Tiffany is Deputy Director of the National Institute for Teaching Ethics and Professionalism (NIFTEP) and Adjunct Professor of Law at the Georgia State University College of Law. Since 2011, Tiffany has co-taught Fundamentals of Law Practice, an experiential course that aims to prepare law students for small firm practice through live-client representation, fieldwork and doctrinal instruction. Through her position with NIFTEP, Tiffany plans international workshops, conferences and symposia dedicated to helping practitioners and academics find innovative ways to teach ethics and professionalism to law students.
Jonathan Peters, University of Georgia — biography

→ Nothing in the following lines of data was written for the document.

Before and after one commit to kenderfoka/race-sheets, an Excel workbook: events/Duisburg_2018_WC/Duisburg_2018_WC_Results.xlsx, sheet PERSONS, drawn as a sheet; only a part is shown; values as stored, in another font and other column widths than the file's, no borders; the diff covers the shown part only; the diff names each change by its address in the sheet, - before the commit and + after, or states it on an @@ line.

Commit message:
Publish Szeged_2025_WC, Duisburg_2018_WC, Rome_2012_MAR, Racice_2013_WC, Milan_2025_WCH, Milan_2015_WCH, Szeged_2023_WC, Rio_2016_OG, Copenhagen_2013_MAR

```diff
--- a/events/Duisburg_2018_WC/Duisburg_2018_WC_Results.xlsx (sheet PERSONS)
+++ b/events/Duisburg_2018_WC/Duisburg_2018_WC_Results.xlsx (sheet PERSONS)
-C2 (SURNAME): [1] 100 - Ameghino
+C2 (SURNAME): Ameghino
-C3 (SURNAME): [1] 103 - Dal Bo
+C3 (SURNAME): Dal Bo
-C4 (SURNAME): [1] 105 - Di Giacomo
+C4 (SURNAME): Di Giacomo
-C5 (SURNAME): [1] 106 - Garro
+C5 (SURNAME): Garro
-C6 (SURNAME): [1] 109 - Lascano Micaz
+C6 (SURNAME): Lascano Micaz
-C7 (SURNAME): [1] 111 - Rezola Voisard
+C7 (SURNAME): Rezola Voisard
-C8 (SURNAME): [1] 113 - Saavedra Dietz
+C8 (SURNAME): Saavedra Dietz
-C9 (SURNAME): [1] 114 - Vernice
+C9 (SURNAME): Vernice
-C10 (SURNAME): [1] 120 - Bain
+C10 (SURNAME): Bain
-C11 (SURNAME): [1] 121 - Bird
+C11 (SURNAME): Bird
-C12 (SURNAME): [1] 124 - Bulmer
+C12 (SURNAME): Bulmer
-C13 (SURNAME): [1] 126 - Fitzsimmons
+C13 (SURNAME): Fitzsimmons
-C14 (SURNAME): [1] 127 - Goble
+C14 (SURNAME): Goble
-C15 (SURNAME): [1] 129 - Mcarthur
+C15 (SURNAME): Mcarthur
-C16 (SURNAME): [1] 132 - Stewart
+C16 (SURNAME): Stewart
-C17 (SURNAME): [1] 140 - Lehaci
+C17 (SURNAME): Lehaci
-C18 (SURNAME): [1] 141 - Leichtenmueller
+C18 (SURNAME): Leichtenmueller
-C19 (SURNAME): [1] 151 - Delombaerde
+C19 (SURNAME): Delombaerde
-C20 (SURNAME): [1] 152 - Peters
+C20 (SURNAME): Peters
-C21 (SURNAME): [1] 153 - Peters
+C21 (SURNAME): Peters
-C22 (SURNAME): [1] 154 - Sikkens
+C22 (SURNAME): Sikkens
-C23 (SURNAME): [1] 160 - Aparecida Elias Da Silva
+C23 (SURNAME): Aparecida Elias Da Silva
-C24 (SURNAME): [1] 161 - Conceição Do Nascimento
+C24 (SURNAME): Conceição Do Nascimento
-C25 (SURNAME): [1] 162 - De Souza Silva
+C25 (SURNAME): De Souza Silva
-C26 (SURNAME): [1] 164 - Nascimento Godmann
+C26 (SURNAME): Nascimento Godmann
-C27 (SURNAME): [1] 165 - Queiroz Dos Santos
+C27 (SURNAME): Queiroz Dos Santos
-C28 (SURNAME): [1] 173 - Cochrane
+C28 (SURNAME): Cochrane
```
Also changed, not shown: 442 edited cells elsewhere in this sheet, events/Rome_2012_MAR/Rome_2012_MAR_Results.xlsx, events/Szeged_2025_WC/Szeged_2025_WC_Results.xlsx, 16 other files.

Posted: March 9th, 2020, 1:29 pm
JONATHAN PETERS is a media law professor at the University of Georgia, with appointments in the Grady College of Journalism and Mass Communication and the School of Law. He is the press freedom correspondent for the Columbia Journalism Review, and he has blogged about free expression for the Harvard Law Review and the Harvard Law & Policy Review. He has also written about legal issues for Esquire, The Atlantic, Slate, Wired, and CNN.
Peters is active in several nonprofits, serving as the First Amendment Chair of the Civil Rights Litigation Committee of the American Bar Association, as a member of the Freedom of Information Committee of the Society of Professional Journalists, and as a member of the board of directors of the Georgia First Amendment Foundation. He is also a volunteer First Amendment lawyer for the Student Press Law Center and the ACLU.
Peters researches media law and policy, studying how new communication technologies are reshaping the gathering, production, and distribution of news, with the effect of challenging long-held legal principles. He recently completed a project, too, to develop legal guidelines for press rights at peaceful assemblies in Europe, working with the Organization for Security and Cooperation in Europe, in Vienna, and the Office for Democratic Institutions and Human Rights, in Warsaw.
Thomas Clyde, Kilpatrick Townsend — biography
Posted: March 9th, 2020, 1:30 pm
TOM CLYDE is a partner of Kilpatrick Townsend, where he focuses his practice on complex commercial and appellate matters, with an emphasis on representing print, television, internet and communications companies. A graduate of Princeton University and Duke University School of Law, he has represented clients in an array of litigation in federal and state courts and frequently defends clients in lawsuits challenging First Amendment protected speech.